But let’s be honest — we all know that an “A” at one school isn’t always the same as an “A” at another. Standardized tests are meant to level the playing field and help colleges determine how challenging and thorough your school’s curriculum is, all while measuring your basic skill sets.
Unfortunately, because many students believe that good grades beget good standardized test scores (and vice versa), they fail to prepare for these tests. The fact is, GPA isn’t a reliable predictor because these tests don’t just test how much you know, but how well you take tests.
In the college admissions process, four hours of testing carries as much weight as four years of extracurricular activities.
Learning to navigate the standard tricks and traps, utilize strategies to help narrow down answers, and make the clock work for instead of against you can mean the difference between your top choice and a safety school. Contact us today to discover how!
- Which test should I take — the SAT or ACT?
The most common strategic error high school students make: jumping into the SAT without considering the ACT. Both are accepted by all universities and respected equally, and with the redesigned SAT on the market, the ACT is actually the only known entity for Admissions Officers. In the past, the SAT was a better exam for students who struggled with pacing but excelled at thinking outside the box. The new version, however, is eerily reminiscent of the ACT’s format and question type — the most noticeable difference is that the new SAT’s Math section is far more challenging and tests students on higher level math. Since the ACT is a proven, trusted exam and the redesigned SAT is a tougher newcomer with a greater margin of uncertainty, it seems wise for most students to focus on the ACT.
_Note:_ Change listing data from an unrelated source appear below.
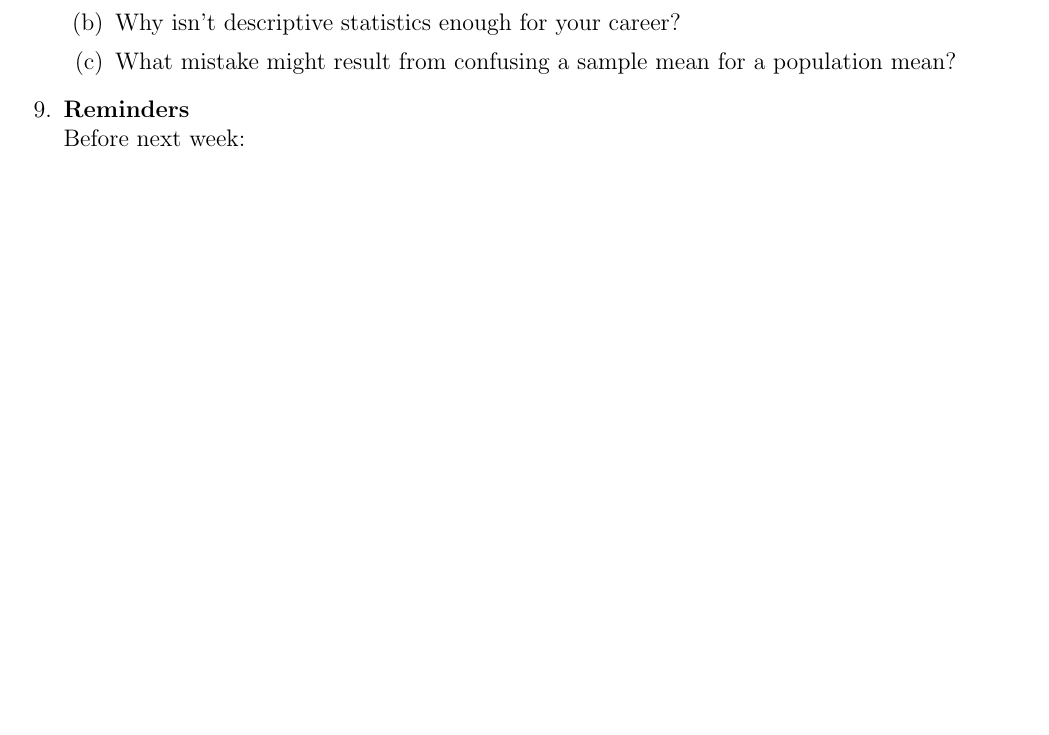
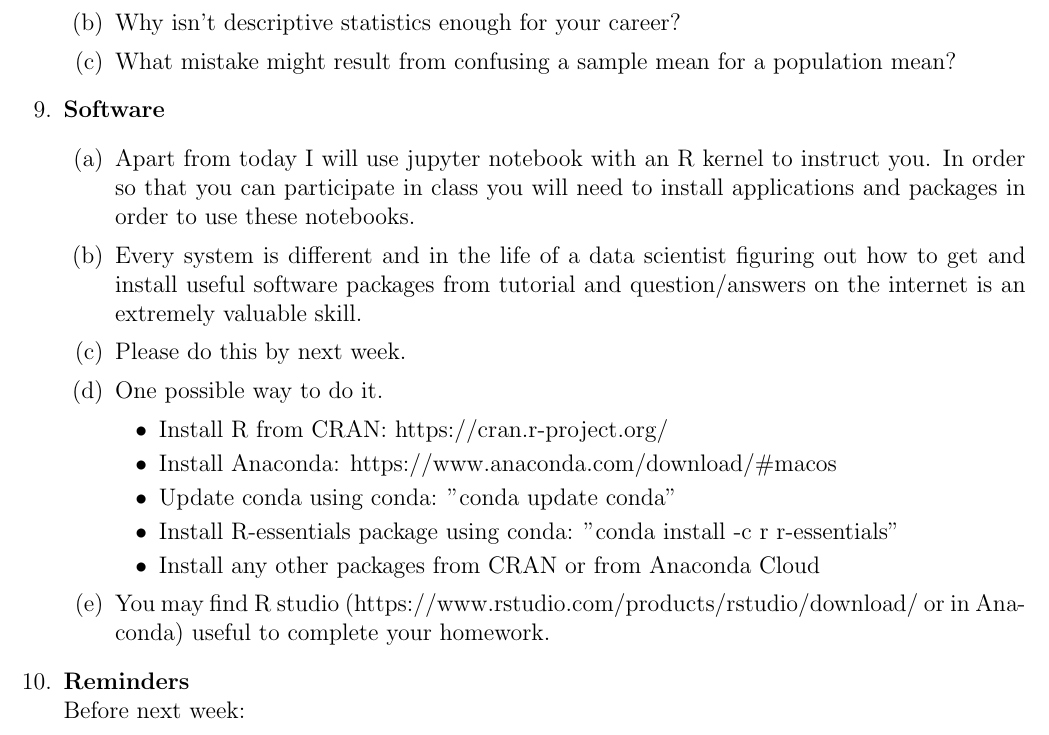
Before and after one commit to ansjory/W203_live_session_repo, a LaTeX document (unit_1/unit_1_ls_all.tex): part of page 2 of 2, cut so that both start at the same text, the shorter picture padded with empty space. Compiled offline with pdfLaTeX.

Commit message:
changed unit 1 to reflect R notebook software requirements

```diff
--- a/unit_1/unit_1_ls_all.tex
+++ b/unit_1/unit_1_ls_all.tex
@@ -83,6 +83,25 @@ Take 5 minutes to discuss these in breakouts, before our class-wide discussion.
 \item What mistake might result from confusing a sample mean for a population mean?
 \end{enumerate}
 
+\item \textbf{Software}
+\begin{enumerate}
+    \item Apart from today I will use jupyter notebook with an R kernel to instruct you. In order so that you can participate in class you will need to install applications and packages in order to use these notebooks.
+    \item Every system is different and in the life of a data scientist figuring out how to get and install useful software packages from tutorial and question/answers on the internet is an extremely valuable skill.
+    \item Please do this by next week.
+    \item One possible way to do it.
+    \begin{itemize}
+        \item Install R from CRAN: https://cran.r-project.org/
+        \item Install Anaconda: https://www.anaconda.com/download/\#macos
+        \item Update conda using conda: "conda update conda"
+        \item Install R-essentials package using conda: "conda install -c r r-essentials"
+        \item Install any other packages from CRAN or from Anaconda Cloud
+    \end{itemize}
+    \item You may find R studio (https://www.rstudio.com/products/rstudio/download/ or in Anaconda) useful to complete your homework.
+
+\end{enumerate}
+
+
+
 \item \textbf{Reminders}\\
 Before next week:
 \begin{enumerate}
```
Also changed, not shown: unit_1/unit_1_ls_all.pdf.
It’s worth pointing out that, historically, College Board has been more liberal with accommodations, so if you are seeking extended time, you are perhaps more likely to have it granted for the SAT. For more information, please visit our Extended Time page.
NOTE: We do NOT recommend taking the exams that some companies and schools offer that are half ACT, half SAT, and basing your decision on which section you scored highest. If you got distracted on one section — or struggled on a single passage — your score would be skewed. Additionally, how would you possibly do well on a section you’ve never seen before (the ACT Science section, for instance) if you have no clue what it’s testing or how to approach it? These blind tests (which you take without any introduction to the material) are NOT good gauges of which you’ll do better on after learning some fundamental facts/strategies for each.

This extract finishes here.